Literally? I doubt that. This quote by Alejandro Jodorowsky cannot be interpreted literally but metaphorically. It symbolizes the constraints and learned limitations prevalent in the human experience. The notion suggests that individuals accustomed to restrictive environments or societal norms may perceive natural behaviors as abnormal, not unlike the metaphorical birds in Alejandro Jodorowsky's insight.

Consider the story of a canary long confined within a cage. Upon release into the open, the canary might initially be intimidated by the freedom of the vast skies that other birds effortlessly navigate. Yet, in time, the canary adapts, spreads its wings, and takes flight. However, for us—humans like you and me—breaking free from our own mental and societal confines might not be as simple. This story illustrates how conditioning and familiarity with constraints can distort our perception of what's natural or possible. Some of us are like sharks; we only grow as big as our environment, and if it's a cage, we will forever remain caged. But once you break that shackle and find your niche, the growth can be monumental.

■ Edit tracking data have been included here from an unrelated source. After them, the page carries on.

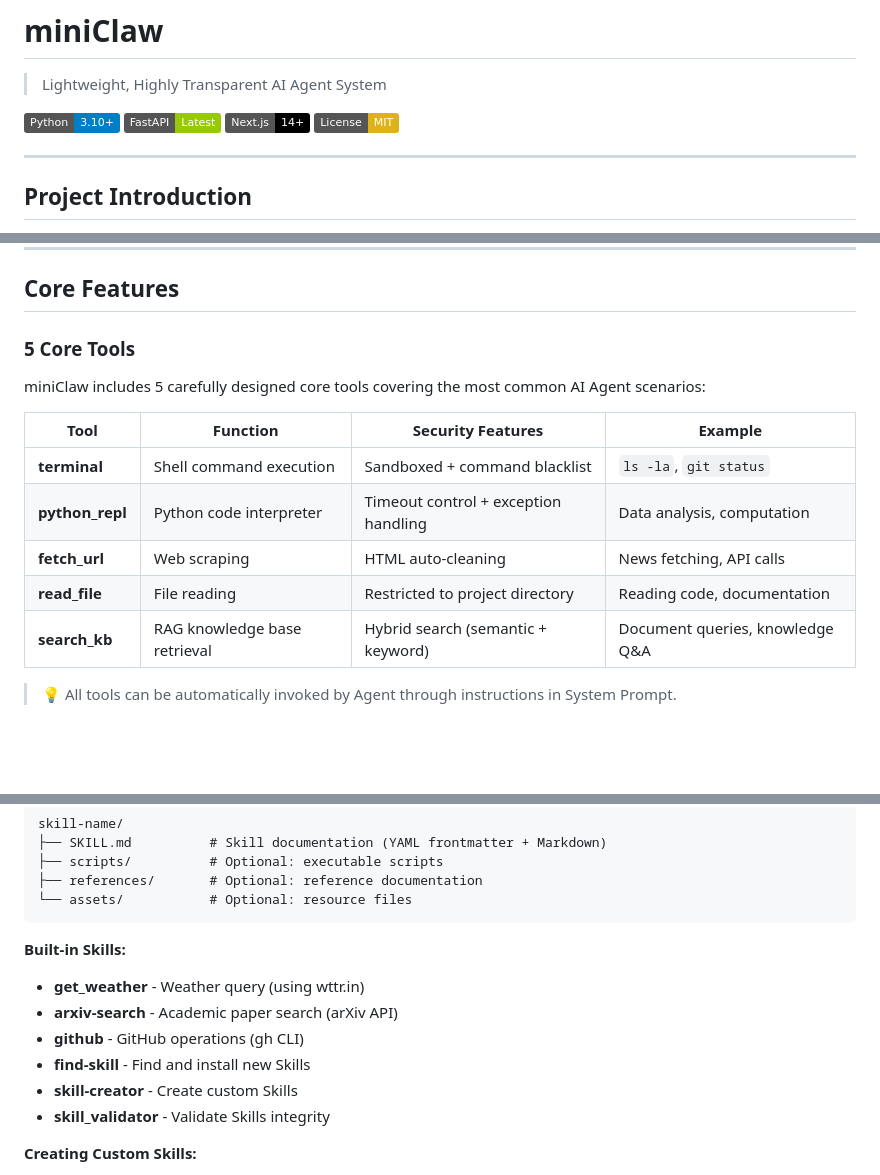
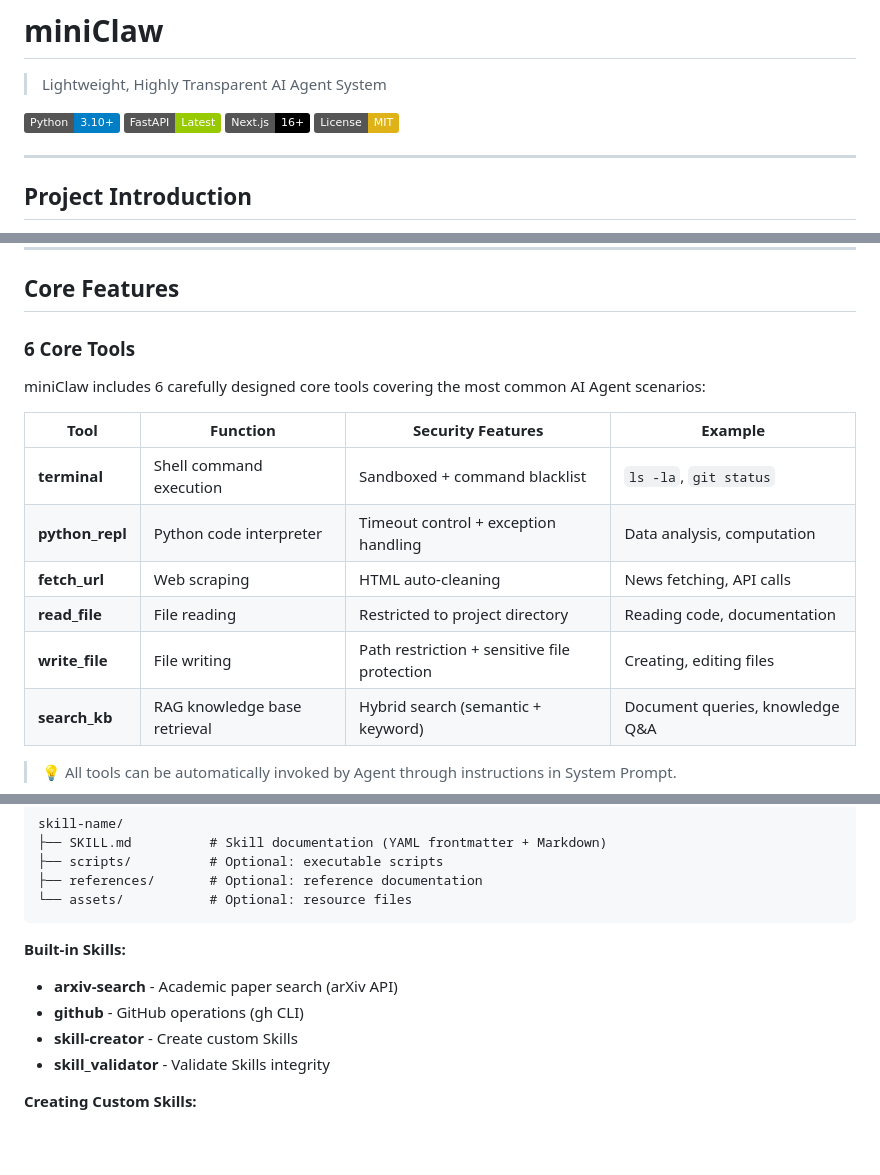
Before and after one commit to xinCNnix/miniClaw, a Markdown page: README.md, 3 parts joined by grey strips. Rendered like a GitHub page; badges without logos; blank space fills up the shorter version.

```diff
--- a/README.md
+++ b/README.md
@@ -4,7 +4,7 @@
 
 [![Python](https://img.shields.io/badge/Python-3.10+-blue.svg)](https://www.python.org/)
 [![FastAPI](https://img.shields.io/badge/FastAPI-Latest-green.svg)](https://fastapi.tiangolo.com/)
-[![Next.js](https://img.shields.io/badge/Next.js-14+-black.svg)](https://nextjs.org/)
+[![Next.js](https://img.shields.io/badge/Next.js-16+-black.svg)](https://nextjs.org/)
 [![License](https://img.shields.io/badge/License-MIT-yellow.svg)](LICENSE)
 
 ---
@@ -181,9 +192,9 @@ Access:
 
 ## Core Features
 
-### 5 Core Tools
+### 6 Core Tools
 
-miniClaw includes 5 carefully designed core tools covering the most common AI Agent scenarios:
+miniClaw includes 6 carefully designed core tools covering the most common AI Agent scenarios:
 
 | Tool | Function | Security Features | Example |
 |------|----------|-------------------|---------|
@@ -191,6 +202,7 @@ miniClaw includes 5 carefully designed core tools covering the most common AI Ag
 | **python_repl** | Python code interpreter | Timeout control + exception handling | Data analysis, computation |
 | **fetch_url** | Web scraping | HTML auto-cleaning | News fetching, API calls |
 | **read_file** | File reading | Restricted to project directory | Reading code, documentation |
+| **write_file** | File writing | Path restriction + sensitive file protection | Creating, editing files |
 | **search_kb** | RAG knowledge base retrieval | Hybrid search (semantic + keyword) | Document queries, knowledge Q&A |
 
 > 💡 All tools can be automatically invoked by Agent through instructions in System Prompt.
@@ -210,10 +222,8 @@ skill-name/
 
 **Built-in Skills:**
 
-- **get_weather** - Weather query (using wttr.in)
 - **arxiv-search** - Academic paper search (arXiv API)
 - **github** - GitHub operations (gh CLI)
-- **find-skill** - Find and install new Skills
 - **skill-creator** - Create custom Skills
 - **skill_validator** - Validate Skills integrity
 
```
Also changed, not shown: other parts of README.md (+30 -6 lines), QUICKSTART.md (+2 -3 lines).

In a digital platform ecosystem, Drupal stands as a symbol of liberation from constraints, like the canary breaking free from its cage. In an ecosystem where popular software programs followed rigid and closed systems, Drupal was born to offer an open space for innovation and creativity. In website development, individuals constrained by traditional systems often face challenges when presented with the freedom and flexibility that Drupal offers.

Similar to the canary initially intimidated by the vast open sky, newcomers to Drupal may feel overwhelmed by its seemingly boundless possibilities. However, just as the canary adapts and embraces the open skies, individuals within the Drupal community, although initially daunted, flourish as they navigate and harness the platform's versatility.

Remember, the growth can be tremendous, but only if one breaks the shackles of constraints that hold them down.

On that note, we delve into last week's vibrant stories from The Drop Times (TDT):

DrupalCon Lille's echoes continue to resound within the Drupal Community, and TDT extends its gratitude for the overwhelming support received during our coverage. Despite numerous hurdles, particularly conducting our reporting remotely, The Drop Times embraced the challenge with ambition and soared high. Here's a recount of our successful execution of DrupalCon Lille coverage, "Way to Lille: How TDT Remotely Covered DrupalCon Lille 2023."

Throughout the week, attendees and organizations shared their invaluable feedback and experiences from DrupalCon Lille 2023. Tigin Öztürk, Irina Povjakel, SearchStax, SystemSeed, and ZenSource generously shared personal insights and event summaries. Furthermore, Scott Massey from Morpht discussed key strategies and challenges for Drupal migration in the light of Driesnote. Acquia conducted a webinar on DrupalCon Lille recap on November 02, 2023.

A new platform, "Innovation Ideas," emerged within the Drupal community, drawing inspiration from the successful Pitch-Burgh Innovation Contest. Our sub-editor, Elma John, conversed with Ricardo Marcelino to explore this initiative further.

TDT compiled a list of books aimed at decoding Drupal. Whether you're a developer or a marketer, these books have you covered.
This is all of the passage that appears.